#### [WHAT YOU ARE ASKED TO DO]
Look through the entries below and count the lines that contain "README". Reply with that number only.

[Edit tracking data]
*** Block opens ***

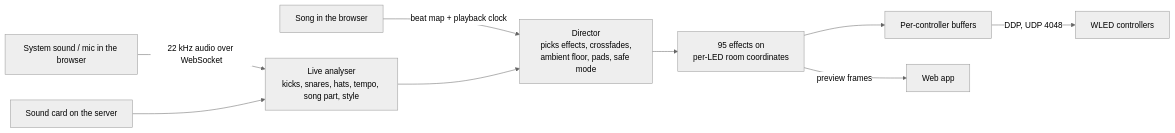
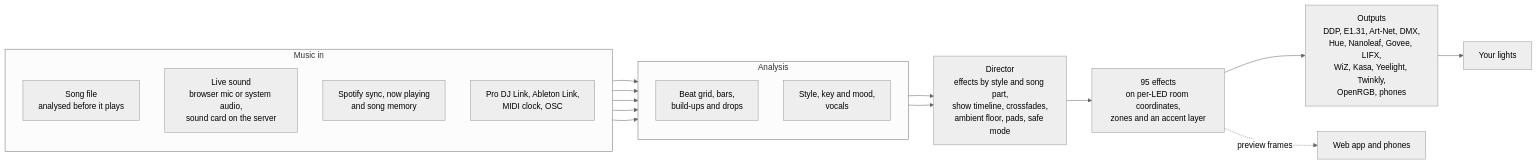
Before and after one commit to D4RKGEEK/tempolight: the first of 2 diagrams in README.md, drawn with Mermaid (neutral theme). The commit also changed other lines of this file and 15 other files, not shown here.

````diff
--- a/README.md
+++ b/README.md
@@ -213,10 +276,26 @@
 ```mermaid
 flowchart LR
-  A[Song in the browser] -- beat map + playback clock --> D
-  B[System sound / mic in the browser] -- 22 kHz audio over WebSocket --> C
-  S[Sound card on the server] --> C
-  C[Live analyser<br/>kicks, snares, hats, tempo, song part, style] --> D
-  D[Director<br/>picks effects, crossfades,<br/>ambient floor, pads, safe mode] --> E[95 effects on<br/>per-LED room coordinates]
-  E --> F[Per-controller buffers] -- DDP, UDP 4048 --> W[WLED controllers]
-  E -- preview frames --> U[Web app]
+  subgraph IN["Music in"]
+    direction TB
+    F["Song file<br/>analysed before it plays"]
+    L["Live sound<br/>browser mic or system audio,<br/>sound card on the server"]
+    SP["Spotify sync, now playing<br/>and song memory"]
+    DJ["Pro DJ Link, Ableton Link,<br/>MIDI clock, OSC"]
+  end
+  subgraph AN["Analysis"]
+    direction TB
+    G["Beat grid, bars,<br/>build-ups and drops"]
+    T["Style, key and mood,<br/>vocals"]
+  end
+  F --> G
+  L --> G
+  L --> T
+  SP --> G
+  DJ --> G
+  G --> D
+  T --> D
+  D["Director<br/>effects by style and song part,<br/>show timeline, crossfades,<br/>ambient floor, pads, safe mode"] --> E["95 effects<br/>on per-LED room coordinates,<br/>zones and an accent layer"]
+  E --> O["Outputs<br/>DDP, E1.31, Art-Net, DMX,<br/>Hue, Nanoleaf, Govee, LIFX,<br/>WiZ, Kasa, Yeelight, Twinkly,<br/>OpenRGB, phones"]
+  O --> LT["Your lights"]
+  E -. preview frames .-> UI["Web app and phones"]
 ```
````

*** Block closes ***

#### [ANSWER SPACE]
3